"Oh! Gabriel has been here this morning!"
"Only just looked in in passing—quite in his old way, which I thought he had left off lately. But the tower spouts used to spatter on the stones, and we are puzzled, for this was like the boiling of a pot."
Not being able to read, think, or work, Bathsheba asked Liddy to stay and breakfast with her. The tongue of the more childish woman still ran upon recent events. "Are you going across to the church, ma'am?" she asked.
"Not that I know of," said Bathsheba.
"I thought you might like to go and see where they have put Fanny. The trees hide the place from your window."
Bathsheba had all sorts of dreads about meeting her husband. "Has Mr. Troy been in to-night?" she said.
"No, ma'am; I think he's gone to Budmouth."
Budmouth! The sound of the word carried with it a much diminished perspective of him and his deeds; there were thirteen miles interval betwixt them now. She hated questioning Liddy about her husband's movements, and indeed had hitherto sedulously avoided doing so; but now all the house knew that there had been some dreadful disagreement between them, and it was futile to attempt disguise. Bathsheba had reached a stage at which people cease to have any appreciative regard for public opinion.

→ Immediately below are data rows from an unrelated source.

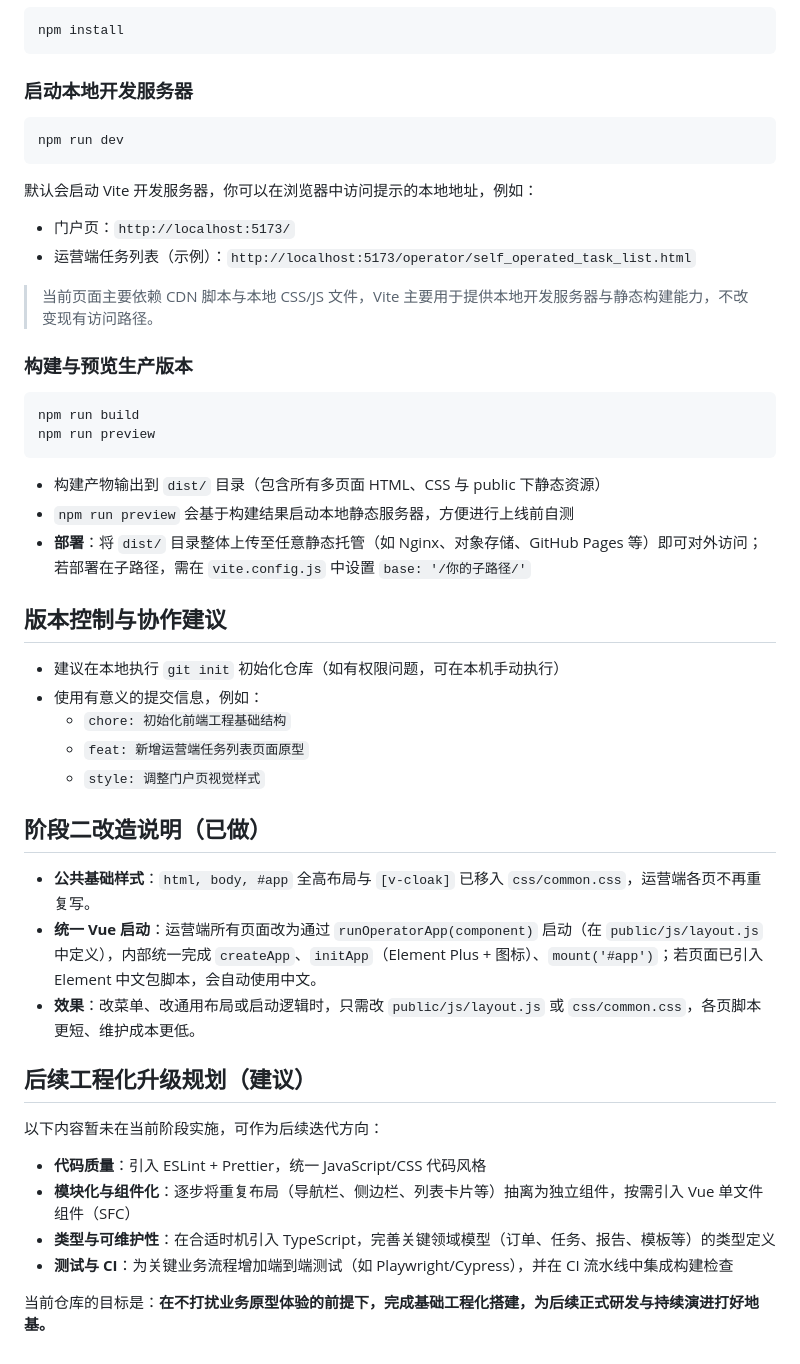
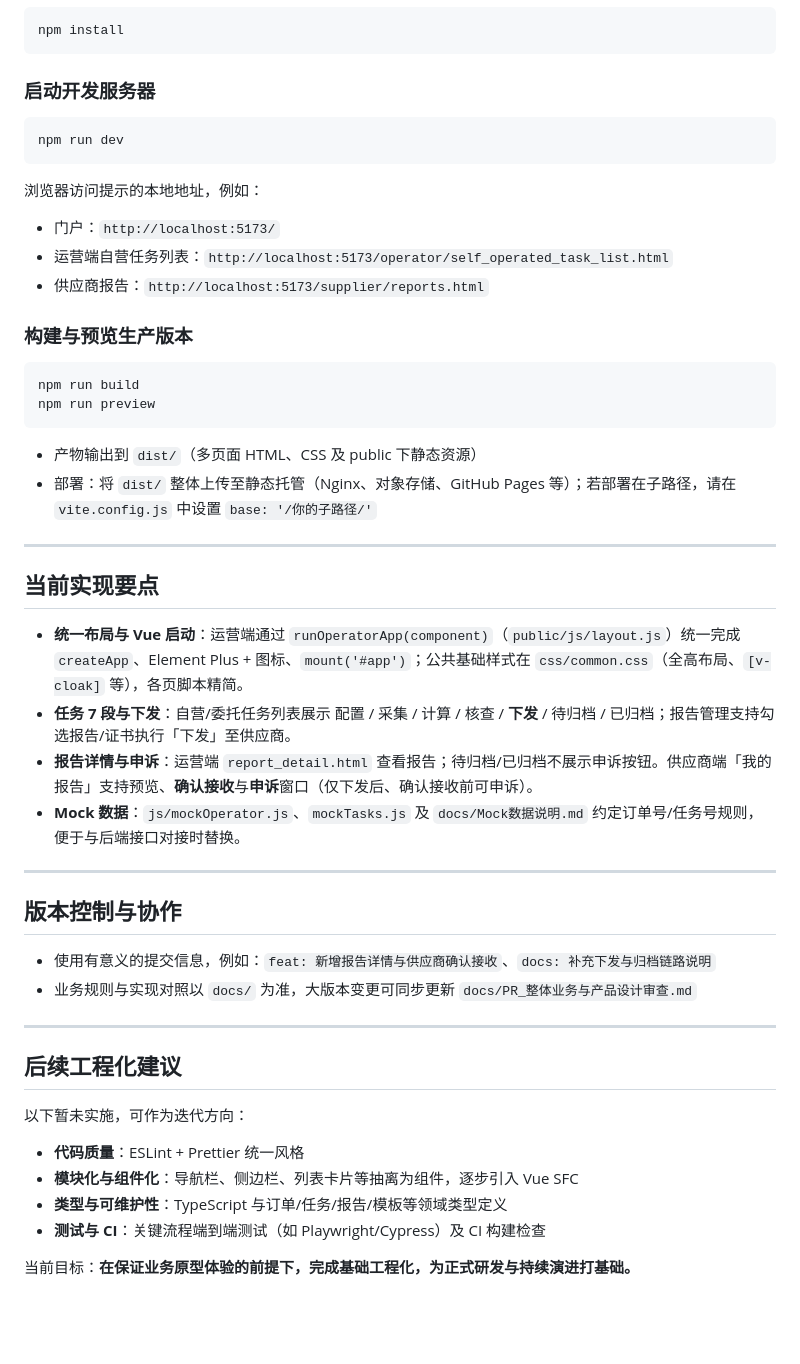
Before and after one commit to vuvanmai936-dot/steel-carbon-footprint, a Markdown page: README.md, the part around one of its changes. GitHub-like rendering; blank space fills up the shorter version.

````diff
--- a/README.md
+++ b/README.md
@@ -49,18 +66,17 @@
 npm install
 ```
 
-### 启动本地开发服务器
+### 启动开发服务器
 
 ```bash
 npm run dev
 ```
 
-默认会启动 Vite 开发服务器，你可以在浏览器中访问提示的本地地址，例如：
+浏览器访问提示的本地地址，例如：
 
-- 门户页：`http://localhost:5173/`
-- 运营端任务列表（示例）：`http://localhost:5173/operator/self_operated_task_list.html`
-
-> 当前页面主要依赖 CDN 脚本与本地 CSS/JS 文件，Vite 主要用于提供本地开发服务器与静态构建能力，不改变现有访问路径。
+- 门户：`http://localhost:5173/`
+- 运营端自营任务列表：`http://localhost:5173/operator/self_operated_task_list.html`
+- 供应商报告：`http://localhost:5173/supplier/reports.html`
 
 ### 构建与预览生产版本
 
@@ -69,31 +85,34 @@ npm run build
 npm run preview
 ```
 
-- 构建产物输出到 `dist/` 目录（包含所有多页面 HTML、CSS 与 public 下静态资源）
-- `npm run preview` 会基于构建结果启动本地静态服务器，方便进行上线前自测
-- **部署**：将 `dist/` 目录整体上传至任意静态托管（如 Nginx、对象存储、GitHub Pages 等）即可对外访问；若部署在子路径，需在 `vite.config.js` 中设置 `base: '/你的子路径/'`
+- 产物输出到 `dist/`（多页面 HTML、CSS 及 public 下静态资源）
+- 部署：将 `dist/` 整体上传至静态托管（Nginx、对象存储、GitHub Pages 等）；若部署在子路径，请在 `vite.config.js` 中设置 `base: '/你的子路径/'`
 
-## 版本控制与协作建议
+---
 
-- 建议在本地执行 `git init` 初始化仓库（如有权限问题，可在本机手动执行）
-- 使用有意义的提交信息，例如：
-  - `chore: 初始化前端工程基础结构`
-  - `feat: 新增运营端任务列表页面原型`
-  - `style: 调整门户页视觉样式`
+## 当前实现要点
 
-## 阶段二改造说明（已做）
+- **统一布局与 Vue 启动**：运营端通过 `runOperatorApp(component)`（`public/js/layout.js`）统一完成 `createApp`、Element Plus + 图标、`mount('#app')`；公共基础样式在 `css/common.css`（全高布局、`[v-cloak]` 等），各页脚本精简。
+- **任务 7 段与下发**：自营/委托任务列表展示 配置 / 采集 / 计算 / 核查 / **下发** / 待归档 / 已归档；报告管理支持勾选报告/证书执行「下发」至供应商。
+- **报告详情与申诉**：运营端 `report_detail.html` 查看报告；待归档/已归档不展示申诉按钮。供应商端「我的报告」支持预览、**确认接收**与**申诉**窗口（仅下发后、确认接收前可申诉）。
+- **Mock 数据**：`js/mockOperator.js`、`mockTasks.js` 及 `docs/Mock数据说明.md` 约定订单号/任务号规则，便于与后端接口对接时替换。
 
-- **公共基础样式**：`html, body, #app` 全高布局与 `[v-cloak]` 已移入 `css/common.css`，运营端各页不再重复写。
-- **统一 Vue 启动**：运营端所有页面改为通过 `runOperatorApp(component)` 启动（在 `public/js/layout.js` 中定义），内部统一完成 `createApp`、`initApp`（Element Plus + 图标）、`mount('#app')`；若页面已引入 Element 中文包脚本，会自动使用中文。
-- **效果**：改菜单、改通用布局或启动逻辑时，只需改 `public/js/layout.js` 或 `css/common.css`，各页脚本更短、维护成本更低。
+---
 
-## 后续工程化升级规划（建议）
+## 版本控制与协作
 
-以下内容暂未在当前阶段实施，可作为后续迭代方向：
+- 使用有意义的提交信息，例如：`feat: 新增报告详情与供应商确认接收`、`docs: 补充下发与归档链路说明`
+- 业务规则与实现对照以 `docs/` 为准，大版本变更可同步更新 `docs/PR_整体业务与产品设计审查.md`
 
-- **代码质量**：引入 ESLint + Prettier，统一 JavaScript/CSS 代码风格
-- **模块化与组件化**：逐步将重复布局（导航栏、侧边栏、列表卡片等）抽离为独立组件，按需引入 Vue 单文件组件（SFC）
-- **类型与可维护性**：在合适时机引入 TypeScript，完善关键领域模型（订单、任务、报告、模板等）的类型定义
-- **测试与 CI**：为关键业务流程增加端到端测试（如 Playwright/Cypress），并在 CI 流水线中集成构建检查
+---
 
-当前仓库的目标是：**在不打扰业务原型体验的前提下，完成基础工程化搭建，为后续正式研发与持续演进打好地基。**
+## 后续工程化建议
+
+以下暂未实施，可作为迭代方向：
+
+- **代码质量**：ESLint + Prettier 统一风格
+- **模块化与组件化**：导航栏、侧边栏、列表卡片等抽离为组件，逐步引入 Vue SFC
+- **类型与可维护性**：TypeScript 与订单/任务/报告/模板等领域类型定义
+- **测试与 CI**：关键流程端到端测试（如 Playwright/Cypress）及 CI 构建检查
+
+当前目标：**在保证业务原型体验的前提下，完成基础工程化，为正式研发与持续演进打基础。**
````
Also changed, not shown: other parts of README.md (+44 -27 lines).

"What makes you think he has gone there?" she said.
"Laban Tall saw him on the Budmouth road this morning before breakfast."
Bathsheba was momentarily relieved of that wayward heaviness of the past twenty-four hours which had quenched the vitality of youth in her without substituting the philosophy of maturer years, and she resolved to go out and walk a little way. So when breakfast was over, she put on her bonnet, and took a direction towards the church. It was nine o'clock, and the men having returned to work again from their first meal, she was not likely to meet many of them in the road. Knowing that Fanny had been laid in the reprobates' quarter of the graveyard, called in the parish "behind church," which was invisible from the road, it was impossible to resist the impulse to enter and look upon a spot which, from nameless feelings, she at the same time dreaded to see. She had been unable to overcome an impression that some connection existed between her rival and the light through the trees.
Bathsheba skirted the buttress, and beheld the hole and the tomb, its delicately veined surface splashed and stained just as Troy had seen it and left it two hours earlier. On the other side of the scene stood Gabriel. His eyes, too, were fixed on the tomb, and her arrival having been noiseless, she had not as yet attracted his attention. Bathsheba did not at once perceive that the grand tomb and the disturbed grave were Fanny's, and she looked on both sides and around for some humbler mound, earthed up and clodded in the usual way. Then her eye followed Oak's, and she read the words with which the inscription opened:—
Erected by Francis Troy In Beloved Memory of Fanny Robin
Oak saw her, and his first act was to gaze inquiringly and learn how she received this knowledge of the authorship of the work, which to himself had caused considerable astonishment. But such discoveries did not much affect her now. Emotional convulsions seemed to have become the commonplaces of her history, and she bade him good morning, and asked him to fill in the hole with the spade which was standing by. Whilst Oak was doing as she desired, Bathsheba collected the flowers, and began planting them with that sympathetic manipulation of roots and leaves which is so conspicuous in a woman's gardening, and which flowers seem to understand and thrive upon. She requested Oak to get the churchwardens to turn the leadwork at the mouth of the gurgoyle that hung gaping down upon them, that by this means the stream might be directed sideways, and a repetition of the accident prevented. Finally, with the superfluous magnanimity of a woman whose narrower instincts have brought down bitterness upon her instead of love, she wiped the mud spots from the tomb as if she rather liked its words than otherwise, and went again home.